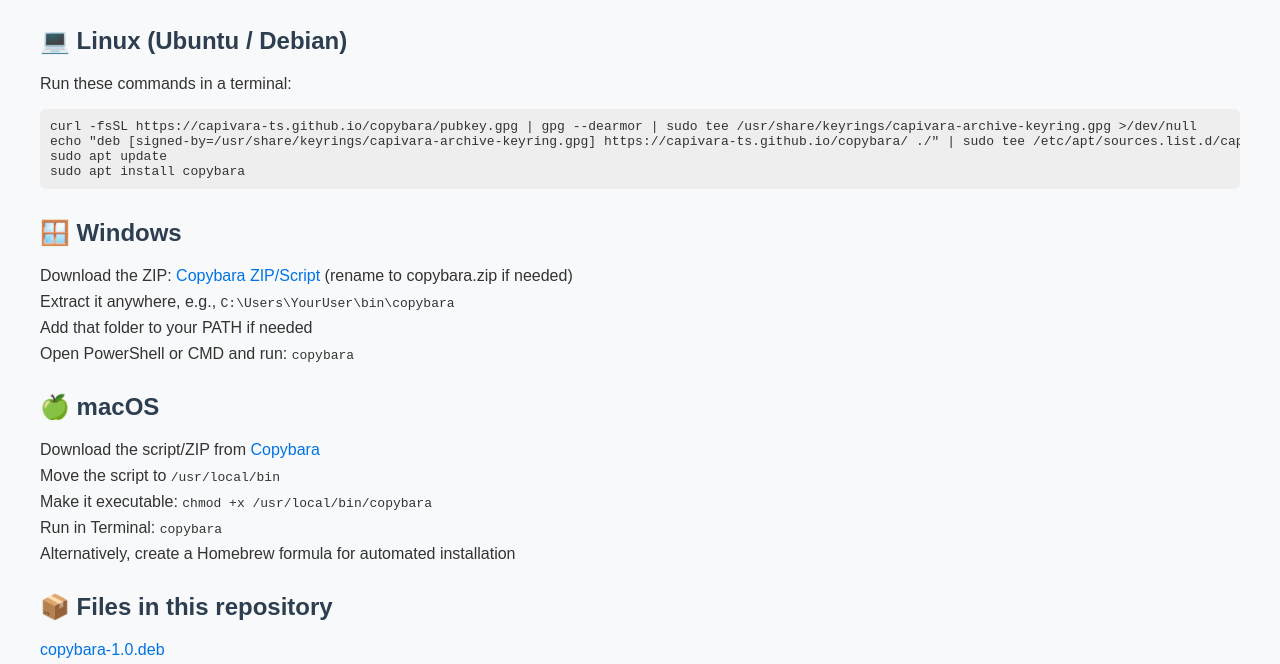
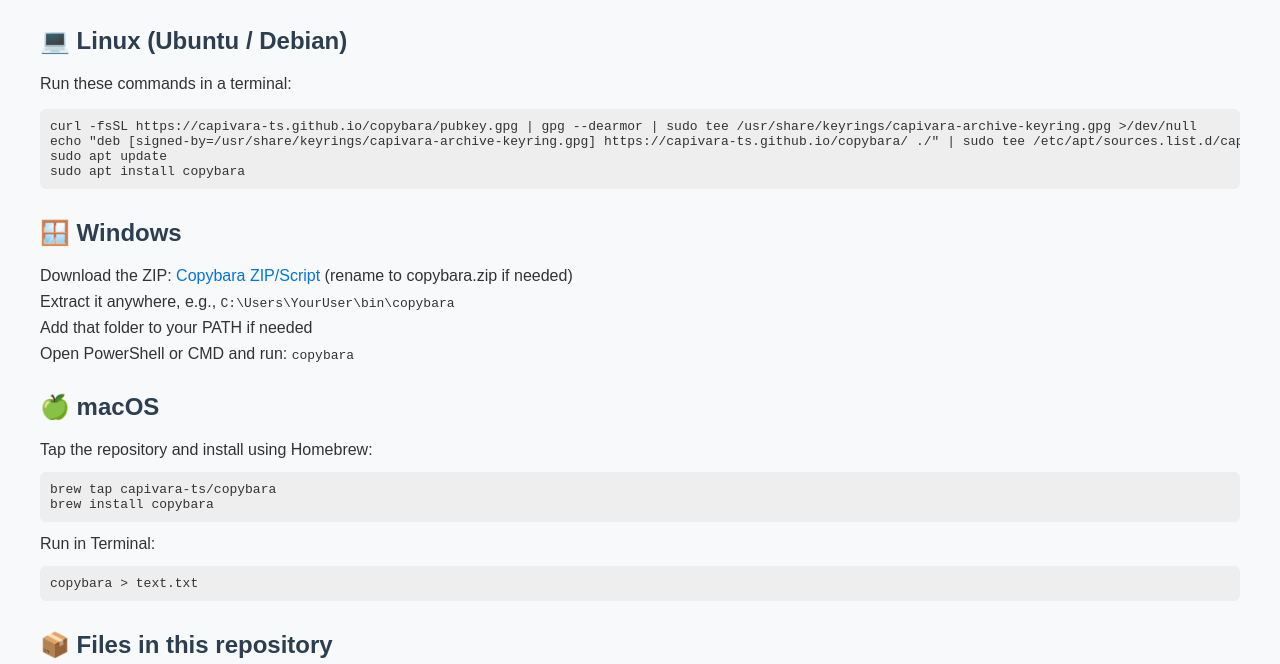
Before and after one commit to capivara-ts/copybara, a plain HTML site: page index.html in a window 1280 px wide. Shown: the part 120-784 px from the top of the page. Drawn offline with Linux system fonts and the light colour scheme.

Commit message:
update instructions mac

```diff
--- a/index.html
+++ b/index.html
@@ -65,11 +65,11 @@
 
   <h2>🍏 macOS</h2>
   <ul>
-    <li>Download the script/ZIP from <a href="https://capivara-ts.github.io/copybara/copybara-1.0.deb">Copybara</a></li>
-    <li>Move the script to <code>/usr/local/bin</code></li>
-    <li>Make it executable: <code>chmod +x /usr/local/bin/copybara</code></li>
-    <li>Run in Terminal: <code>copybara</code></li>
-    <li>Alternatively, create a Homebrew formula for automated installation</li>
+    <li>Tap the repository and install using Homebrew:</li>
+    <pre><code>brew tap capivara-ts/copybara
+brew install copybara</code></pre>
+    <li>Run in Terminal:</li>
+    <pre><code>copybara > text.txt</code></pre>
   </ul>
 
   <h2>📦 Files in this repository</h2>
```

⁂

__Activity__
When you copy the entries above, keep every word exactly and omit the images.

__Solution__
Before and after one commit to capivara-ts/copybara, a plain HTML site: page index.html in a window 1280 px wide. Shown: the part 120-784 px from the top of the page. Drawn offline with Linux system fonts and the light colour scheme.

Commit message:
update instructions mac

```diff
--- a/index.html
+++ b/index.html
@@ -65,11 +65,11 @@
 
   <h2>🍏 macOS</h2>
   <ul>
-    <li>Download the script/ZIP from <a href="https://capivara-ts.github.io/copybara/copybara-1.0.deb">Copybara</a></li>
-    <li>Move the script to <code>/usr/local/bin</code></li>
-    <li>Make it executable: <code>chmod +x /usr/local/bin/copybara</code></li>
-    <li>Run in Terminal: <code>copybara</code></li>
-    <li>Alternatively, create a Homebrew formula for automated installation</li>
+    <li>Tap the repository and install using Homebrew:</li>
+    <pre><code>brew tap capivara-ts/copybara
+brew install copybara</code></pre>
+    <li>Run in Terminal:</li>
+    <pre><code>copybara > text.txt</code></pre>
   </ul>
 
   <h2>📦 Files in this repository</h2>
```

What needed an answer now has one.